▸ WHAT NEEDS TO BE DONE
All records below are to be set down precisely as written, excluding pictures.

▸ RAW DATA
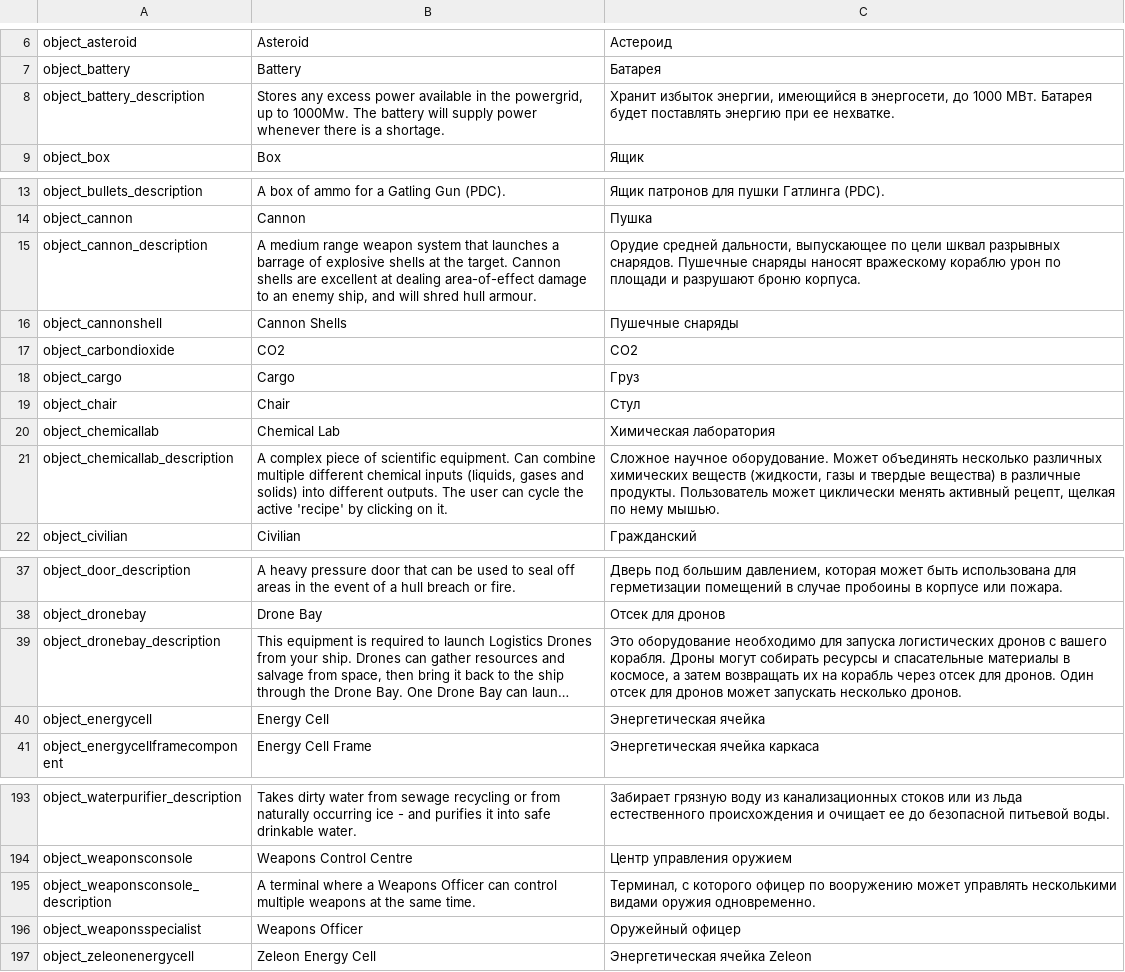
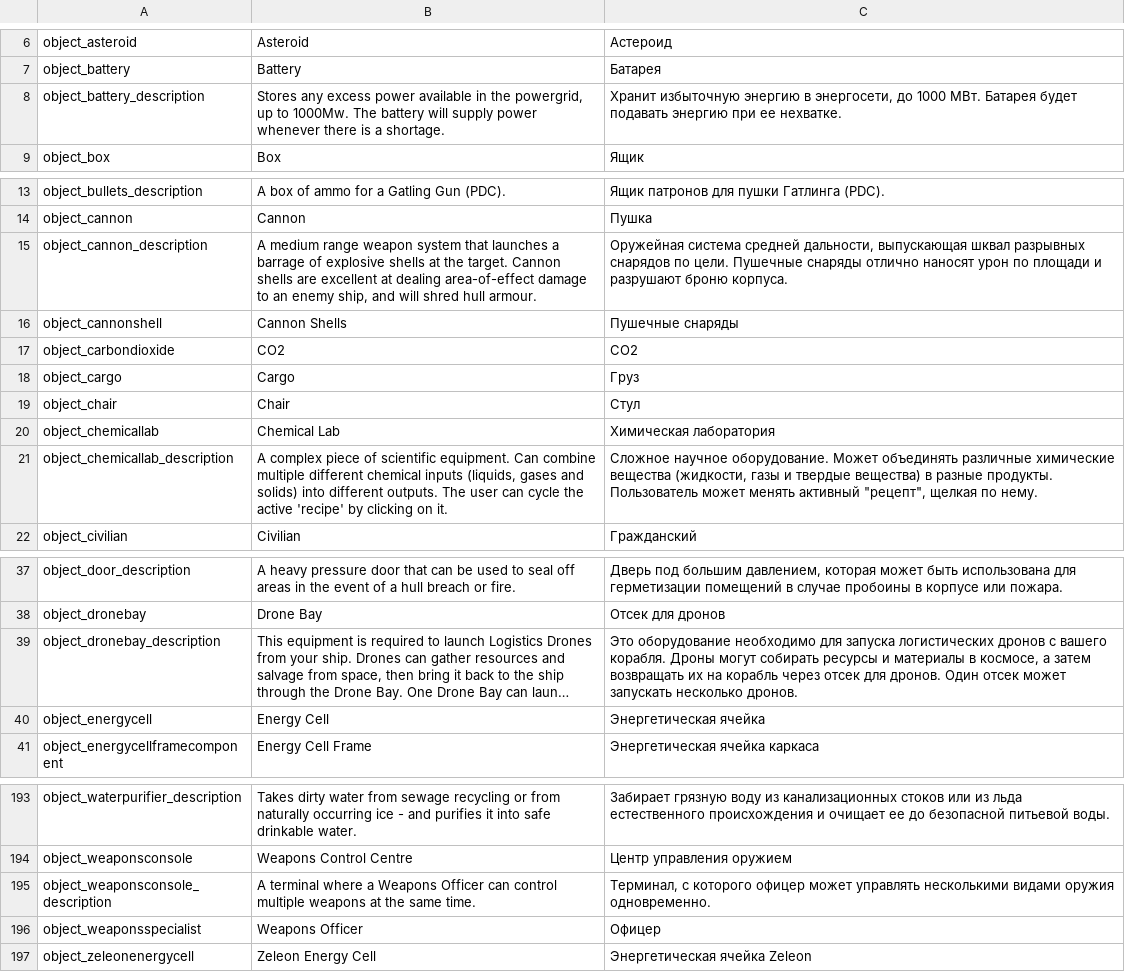
Before and after one commit to skoniks/last-starship-split, a CSV file: language/object.csv, drawn as a sheet; only a part is shown, gaps mark what is left out; long unchanged cells end in …; the diff covers the shown part only; the diff names each change by its address in the sheet, - before the commit and + after, or states it on an @@ line.

Commit message:
Update translation

```diff
--- a/language/object.csv
+++ b/language/object.csv
-C8: Хранит избыток энергии, имеющийся в энергосети, до 1000 МВт. Батарея будет поставлять энергию при…
+C8: Хранит избыточную энергию в энергосети, до 1000 МВт. Батарея будет подавать энергию при…
-C15: Орудие средней дальности, выпускающее по цели шквал разрывных снарядов. Пушечные снаряды наносят вражескому кораблю урон по…
+C15: Оружейная система средней дальности, выпускающая шквал разрывных снарядов по цели. Пушечные снаряды отлично наносят урон по…
-C21: …Может объединять несколько различных химических веществ (жидкости, газы и твердые вещества) в различные продукты. Пользователь может циклически менять активный рецепт, щелкая по нему мышью.
+C21: …Может объединять различные химические вещества (жидкости, газы и твердые вещества) в разные продукты. Пользователь может менять активный "рецепт", щелкая по нему.
-C39: …ресурсы и спасательные материалы в космосе, а затем возвращать их на корабль через отсек для дронов. Один отсек для дронов может запускать…
+C39: …ресурсы и материалы в космосе, а затем возвращать их на корабль через отсек для дронов. Один отсек может запускать…
-C195: …которого офицер по вооружению может управлять…
+C195: …которого офицер может управлять…
-C196: Оружейный офицер
+C196: Офицер
```
Also changed, not shown: 2 edited cells elsewhere in this file, language/calltoarms.csv, language/dialogcomponent.csv, 14 other files.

▸ COMPLETED TASK
Before and after one commit to skoniks/last-starship-split, a CSV file: language/object.csv, drawn as a sheet; only a part is shown, gaps mark what is left out; long unchanged cells end in …; the diff covers the shown part only; the diff names each change by its address in the sheet, - before the commit and + after, or states it on an @@ line.

Commit message:
Update translation

```diff
--- a/language/object.csv
+++ b/language/object.csv
-C8: Хранит избыток энергии, имеющийся в энергосети, до 1000 МВт. Батарея будет поставлять энергию при…
+C8: Хранит избыточную энергию в энергосети, до 1000 МВт. Батарея будет подавать энергию при…
-C15: Орудие средней дальности, выпускающее по цели шквал разрывных снарядов. Пушечные снаряды наносят вражескому кораблю урон по…
+C15: Оружейная система средней дальности, выпускающая шквал разрывных снарядов по цели. Пушечные снаряды отлично наносят урон по…
-C21: …Может объединять несколько различных химических веществ (жидкости, газы и твердые вещества) в различные продукты. Пользователь может циклически менять активный рецепт, щелкая по нему мышью.
+C21: …Может объединять различные химические вещества (жидкости, газы и твердые вещества) в разные продукты. Пользователь может менять активный "рецепт", щелкая по нему.
-C39: …ресурсы и спасательные материалы в космосе, а затем возвращать их на корабль через отсек для дронов. Один отсек для дронов может запускать…
+C39: …ресурсы и материалы в космосе, а затем возвращать их на корабль через отсек для дронов. Один отсек может запускать…
-C195: …которого офицер по вооружению может управлять…
+C195: …которого офицер может управлять…
-C196: Оружейный офицер
+C196: Офицер
```
Also changed, not shown: 2 edited cells elsewhere in this file, language/calltoarms.csv, language/dialogcomponent.csv, 14 other files.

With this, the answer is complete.